My-Thu Tran, a PhD student in the Geography Joint Doctoral Program offered by San Diego State University and the University of California, Santa Barbara, has a strong background in GIS and Remote Sensing, with a focus on environmental problems, UAV/Drone Mapping, and Social-Ecological Systems. Her expertise in geography and geovisualization played a pivotal role in this study.

Dr. Bo Yang, an Assistant Professor in the Department of Urban & Regional Planning at San José State University and a Research Associate at the Mineta Transportation Institute, brings a diverse educational background, including Applied Mathematics, Computer Science, and Geography. His research interests, which include GIS, remote sensing, and UAV/drone mapping for urban and environmental studies, significantly contributed to the depth of this research.

Their study, conducted during the early months of the COVID-19 pandemic in 2020, focused on the San Francisco Bay Area, a region that saw a considerable reduction in traffic volume due to lockdown measures. Using MODIS (Moderate Resolution Imaging Spectroradiometer) thermal satellite data, the team meticulously measured the intensity of urban heat islands, a key driver of climate change in urban settings. The data from 2019 and 2020 were compared to assess the impact of reduced traffic on the urban heat effect.

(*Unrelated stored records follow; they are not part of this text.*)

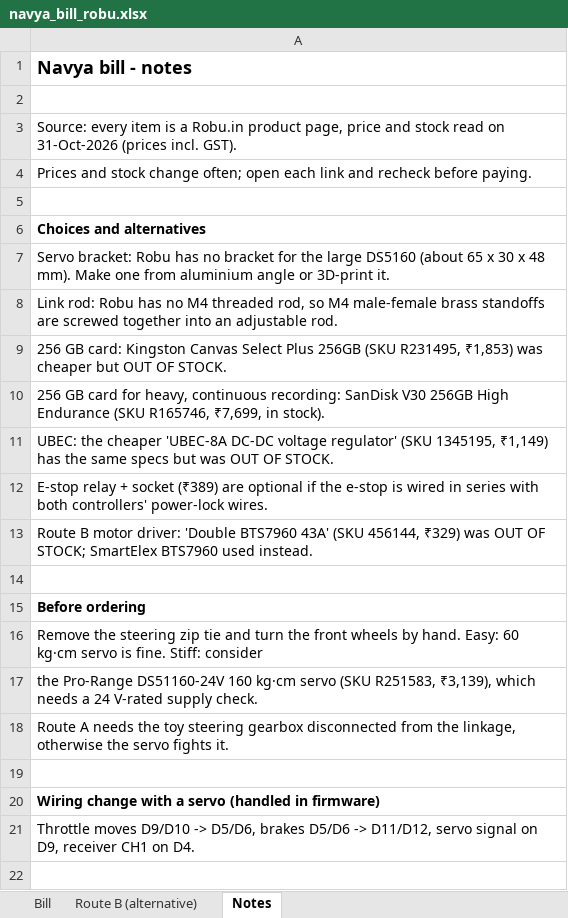
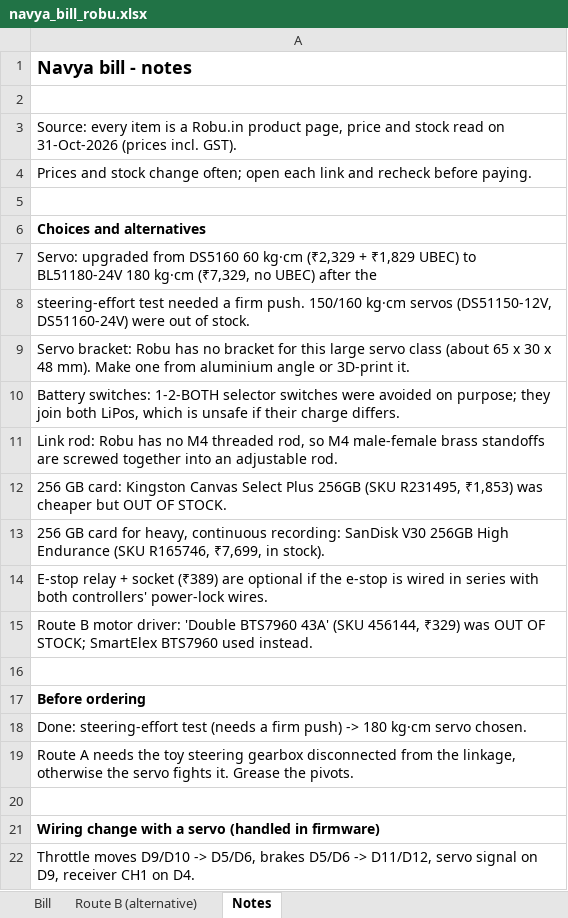
Before and after one commit to sujal128005/navya_autonomouscar, an Excel workbook: docs/navya_bill_robu.xlsx, sheet Notes, drawn as a sheet; values as stored, in another font and other column widths than the file's, no borders; removed rows and columns are numbered as before the commit, all else as after; the diff names each change by its address in the sheet, - before the commit and + after, or states it on an @@ line.

```diff
--- a/docs/navya_bill_robu.xlsx (sheet Notes)
+++ b/docs/navya_bill_robu.xlsx (sheet Notes)
-A7: Servo bracket: Robu has no bracket for the large DS5160 (about 65 x 30 x 48 mm). Make one from aluminium angle or 3D-print it.
+A7: Servo: upgraded from DS5160 60 kg·cm (₹2,329 + ₹1,829 UBEC) to BL51180-24V 180 kg·cm (₹7,329, no UBEC) after the
+row 8: steering-effort test needed a firm push. 150/160 kg·cm servos (DS51150-12V, DS51160-24V) were out of stock.
+row 9: Servo bracket: Robu has no bracket for this large servo class (about 65 x 30 x 48 mm). Make one from aluminium angle or 3D-print it.
+row 10: Battery switches: 1-2-BOTH selector switches were avoided on purpose; they join both LiPos, which is unsafe if their charge differs.
-row 11: UBEC: the cheaper 'UBEC-8A DC-DC voltage regulator' (SKU 1345195, ₹1,149) has the same specs but was OUT OF STOCK.
-A18: Remove the steering zip tie and turn the front wheels by hand. Easy: 60 kg·cm servo is fine. Stiff: consider
+A18: Done: steering-effort test (needs a firm push) -> 180 kg·cm servo chosen.
-A19: the Pro-Range DS51160-24V 160 kg·cm servo (SKU R251583, ₹3,139), which needs a 24 V-rated supply check.
+A19: Route A needs the toy steering gearbox disconnected from the linkage, otherwise the servo fights it. Grease the pivots.
-row 18: Route A needs the toy steering gearbox disconnected from the linkage, otherwise the servo fights it.
```
Also changed, not shown: sheet Bill, formulas that keep their value, 1 other file.
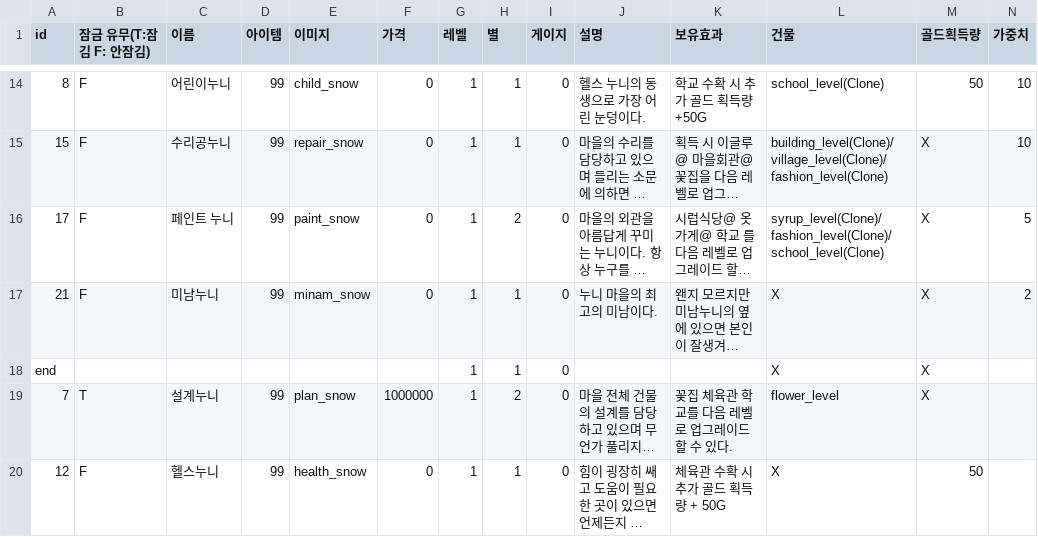
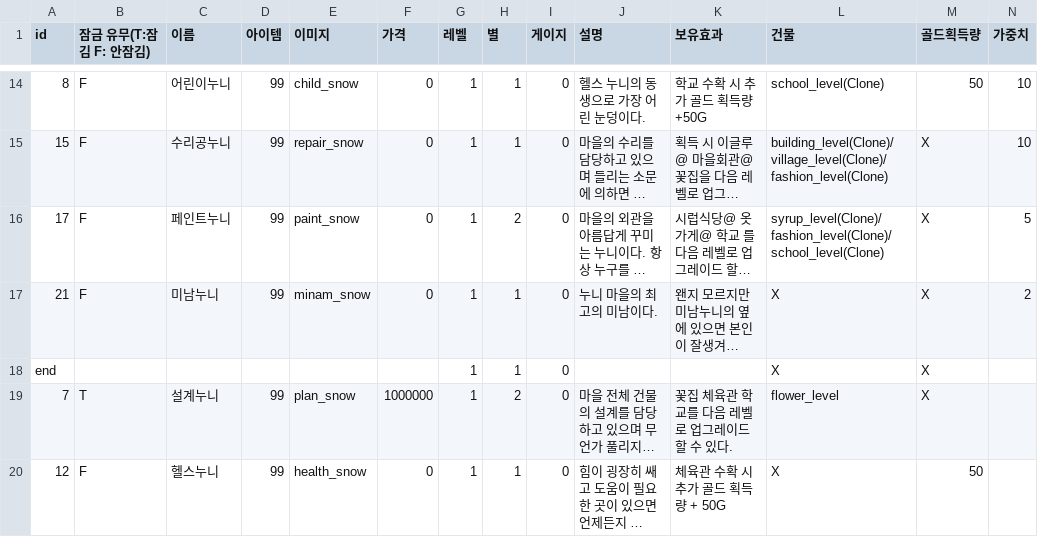
Before and after one commit to sjin11125/nun_nun, a CSV file: Assets/Resources/GameData/Character.csv (was Assets/Resources/Character.csv), drawn as a sheet; only a part is shown, gaps mark what is left out; long unchanged cells end in …; the diff names each change by its address in the sheet, - before the commit and + after, or states it on an @@ line.

```diff
--- a/Assets/Resources/Character.csv
+++ b/Assets/Resources/GameData/Character.csv
-C16 (이름): 페인트 누니
+C16 (이름): 페인트누니
```
Also changed, not shown: 19 other files.
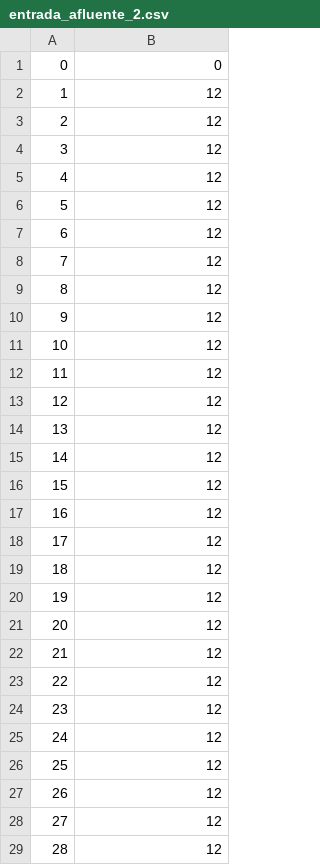
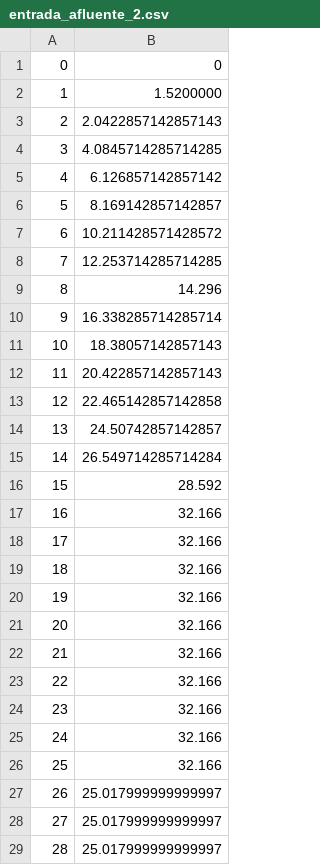
Before and after one commit to DiegoBasgal/MOA, a CSV file: simulador/dicts/entrada_afluente_2.csv, drawn as a sheet; only a part is shown; the diff covers the shown part only.

```diff
--- a/simulador/dicts/entrada_afluente_2.csv
+++ b/simulador/dicts/entrada_afluente_2.csv
@@ -1,29 +1,29 @@
 0,0
-1,12
-2,12
-3,12
-4,12
-5,12
-6,12
-7,12
-8,12
-9,12
-10,12
-11,12
-12,12
-13,12
-14,12
-15,12
-16,12
-17,12
-18,12
-19,12
-20,12
-21,12
-22,12
-23,12
-24,12
-25,12
-26,12
-27,12
-28,12
+1,1.5200000
+2,2.0422857142857143
+3,4.0845714285714285
+4,6.126857142857142
+5,8.169142857142857
+6,10.211428571428572
+7,12.253714285714285
+8,14.296
+9,16.338285714285714
+10,18.38057142857143
+11,20.422857142857143
+12,22.465142857142858
+13,24.50742857142857
+14,26.549714285714284
+15,28.592
+16,32.166
+17,32.166
+18,32.166
+19,32.166
+20,32.166
+21,32.166
+22,32.166
+23,32.166
+24,32.166
+25,32.166
+26,25.017999999999997
+27,25.017999999999997
+28,25.017999999999997
```
Also changed, not shown: 94 edited cells elsewhere in this file, 5 other files.
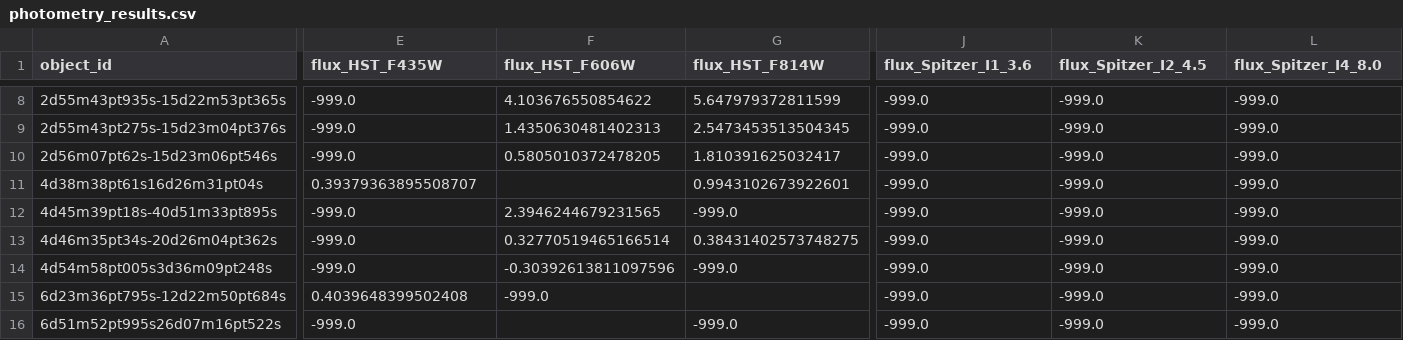
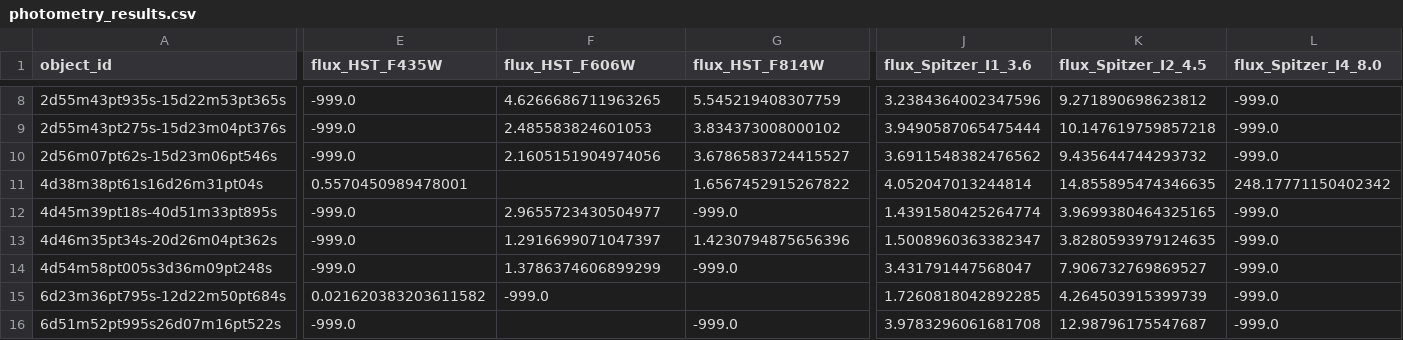
Before and after one commit to 0hardytom/eelgs, a CSV file: photometry_results.csv, drawn as a sheet; only a part is shown, gaps mark what is left out; the diff covers the shown part only; the diff names each change by its address in the sheet, - before the commit and + after, or states it on an @@ line.

```diff
--- a/photometry_results.csv
+++ b/photometry_results.csv
-F8 (flux_HST_F606W): 4.103676550854622
+F8 (flux_HST_F606W): 4.6266686711963265
-G8 (flux_HST_F814W): 5.647979372811599
+G8 (flux_HST_F814W): 5.545219408307759
-J8 (flux_Spitzer_I1_3.6): -999.0
+J8 (flux_Spitzer_I1_3.6): 3.2384364002347596
-K8 (flux_Spitzer_I2_4.5): -999.0
+K8 (flux_Spitzer_I2_4.5): 9.271890698623812
-F9 (flux_HST_F606W): 1.4350630481402313
+F9 (flux_HST_F606W): 2.485583824601053
-G9 (flux_HST_F814W): 2.5473453513504345
+G9 (flux_HST_F814W): 3.834373008000102
-J9 (flux_Spitzer_I1_3.6): -999.0
+J9 (flux_Spitzer_I1_3.6): 3.9490587065475444
-K9 (flux_Spitzer_I2_4.5): -999.0
+K9 (flux_Spitzer_I2_4.5): 10.147619759857218
-F10 (flux_HST_F606W): 0.5805010372478205
+F10 (flux_HST_F606W): 2.1605151904974056
-G10 (flux_HST_F814W): 1.810391625032417
+G10 (flux_HST_F814W): 3.6786583724415527
-J10 (flux_Spitzer_I1_3.6): -999.0
+J10 (flux_Spitzer_I1_3.6): 3.6911548382476562
-K10 (flux_Spitzer_I2_4.5): -999.0
+K10 (flux_Spitzer_I2_4.5): 9.435644744293732
-E11 (flux_HST_F435W): 0.39379363895508707
+E11 (flux_HST_F435W): 0.5570450989478001
-G11 (flux_HST_F814W): 0.9943102673922601
+G11 (flux_HST_F814W): 1.6567452915267822
-J11 (flux_Spitzer_I1_3.6): -999.0
+J11 (flux_Spitzer_I1_3.6): 4.052047013244814
-K11 (flux_Spitzer_I2_4.5): -999.0
+K11 (flux_Spitzer_I2_4.5): 14.855895474346635
-L11 (flux_Spitzer_I4_8.0): -999.0
+L11 (flux_Spitzer_I4_8.0): 248.17771150402342
-F12 (flux_HST_F606W): 2.3946244679231565
+F12 (flux_HST_F606W): 2.9655723430504977
-J12 (flux_Spitzer_I1_3.6): -999.0
+J12 (flux_Spitzer_I1_3.6): 1.4391580425264774
-K12 (flux_Spitzer_I2_4.5): -999.0
+K12 (flux_Spitzer_I2_4.5): 3.9699380464325165
-F13 (flux_HST_F606W): 0.32770519465166514
+F13 (flux_HST_F606W): 1.2916699071047397
-G13 (flux_HST_F814W): 0.38431402573748275
+G13 (flux_HST_F814W): 1.4230794875656396
-J13 (flux_Spitzer_I1_3.6): -999.0
+J13 (flux_Spitzer_I1_3.6): 1.5008960363382347
-K13 (flux_Spitzer_I2_4.5): -999.0
+K13 (flux_Spitzer_I2_4.5): 3.8280593979124635
-F14 (flux_HST_F606W): -0.30392613811097596
+F14 (flux_HST_F606W): 1.3786374606899299
-J14 (flux_Spitzer_I1_3.6): -999.0
+J14 (flux_Spitzer_I1_3.6): 3.431791447568047
-K14 (flux_Spitzer_I2_4.5): -999.0
+K14 (flux_Spitzer_I2_4.5): 7.906732769869527
-E15 (flux_HST_F435W): 0.4039648399502408
+E15 (flux_HST_F435W): 0.021620383203611582
-J15 (flux_Spitzer_I1_3.6): -999.0
+J15 (flux_Spitzer_I1_3.6): 1.7260818042892285
-K15 (flux_Spitzer_I2_4.5): -999.0
+K15 (flux_Spitzer_I2_4.5): 4.264503915399739
-J16 (flux_Spitzer_I1_3.6): -999.0
+J16 (flux_Spitzer_I1_3.6): 3.9783296061681708
-K16 (flux_Spitzer_I2_4.5): -999.0
+K16 (flux_Spitzer_I2_4.5): 12.98796175547687
```
Also changed, not shown: 105 edited cells elsewhere in this file, 3 other files.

This research not only provides insights into the relationship between transportation and urban climate but also sets a precedent for future studies on urban environmental dynamics. The findings are crucial for urban planning and policy-making, particularly in addressing climate change and designing sustainable urban environments.

For a detailed look at this significant study, visit the Mineta Transportation Institute’s website: Thermal Remote Sensing Research​​.